The entirety of Cobain’s life is dissected from the marriage out of friendship rather than love of his parents to his ADHD transforming him into a terror made even worse upon their divorce. Everyone talks about his talent and drive, but also his inability to take criticism. Not solely painted as a delicate flower who retreated within when he felt he was humiliated, we see glimpses of rage. Nirvana bassist Krist Novoselic talks about this and Morgen plays it first-hand via letters written and phone calls made after a defaming article in Vanity Fair almost forced Kurt and Courtney to lose custody of their newborn daughter Frances Bean. He took the drugs—namely heroin—to lesson that pain, but it’s obvious they also exacerbated it. If only fatherhood could have changed him as much as he had hoped.

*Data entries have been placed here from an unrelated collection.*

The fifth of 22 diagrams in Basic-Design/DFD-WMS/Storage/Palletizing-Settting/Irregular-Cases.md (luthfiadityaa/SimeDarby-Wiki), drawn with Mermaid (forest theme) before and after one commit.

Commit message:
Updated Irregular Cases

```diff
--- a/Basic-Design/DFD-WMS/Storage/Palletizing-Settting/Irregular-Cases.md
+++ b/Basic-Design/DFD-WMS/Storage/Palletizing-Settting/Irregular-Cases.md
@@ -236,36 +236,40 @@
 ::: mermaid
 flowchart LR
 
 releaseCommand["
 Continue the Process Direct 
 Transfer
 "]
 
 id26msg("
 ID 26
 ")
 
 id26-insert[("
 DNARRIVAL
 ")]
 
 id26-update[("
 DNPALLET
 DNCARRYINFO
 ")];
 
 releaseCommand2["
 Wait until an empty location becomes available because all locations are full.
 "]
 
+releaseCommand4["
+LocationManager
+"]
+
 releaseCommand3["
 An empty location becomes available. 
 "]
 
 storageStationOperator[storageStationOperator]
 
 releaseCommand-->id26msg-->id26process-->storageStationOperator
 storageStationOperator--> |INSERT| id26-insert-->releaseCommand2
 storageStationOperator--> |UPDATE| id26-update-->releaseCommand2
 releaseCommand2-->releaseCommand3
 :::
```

What really shines through the footage is Kurt’s genuine sense of fun. Despite tortured thoughts he’s almost never without a smile. A biting smile with journalists, it’s playful to those he held close. Call it a defense mechanism for his shyness if you want, watching him with Courtney and Frances by the end proves there was a genuine beacon of life too. He wanted a family and with them he began building one, but the scrutiny accompanying fame he never could embrace didn’t help as truth and lies became public record. You can’t blame his taking six months off after Nevermind hit big—just his actions during that hiatus. Possessed by enough humor to mock rumor and return to the stage in a wheelchair to “collapse” for the crowd is great, but it was again merely a shield.
We know this now thanks to his diaries’ uncensored reflections. Tales of past suicide attempts hardly surprise, evidence of poor self-esteem and -worth add up, and it looks more and more like his demise was inevitable. Love is quick to quote Kurt saying he wanted to make three million dollars and retire a junkie just as his mother recalls the warning at top after hearing Nevermind‘s brilliance, knowing its success would consume him. In hindsight we can label them all “signs” of what was coming, but then you look at him with Frances and witness a man who’d do anything to be there for her. Ultimately his life’s tragedy proves just that. Beyond any desire for conventional narrative ease, he simply had our same pressures but none of the anonymity. A sensitive genius, life sadly became too much.
Montage of Heck is less justification for this than celebration. Those involved, (Dave Grohl was interviewed after Morgen completed what would be his final cut), explain how lucky they were to have known him for the time they did. And alongside sad recollections comes the kinetic energy of live shows—which Kurt admitted his love for outweighed the negatives fame attached—infectious apathetic-tinged playfulness on the road, and songs great enough to endure. The same emotions that pushed him to the brink also flowed through pen, guitar, and voice to deliver anthems for a generation as lost as he was. It’s clichéd to say, but the majority of artistic legends often find what propels them forward to simultaneously become their destruction. Morgen shows that despite his ubiquity he was also just a man who’d had enough.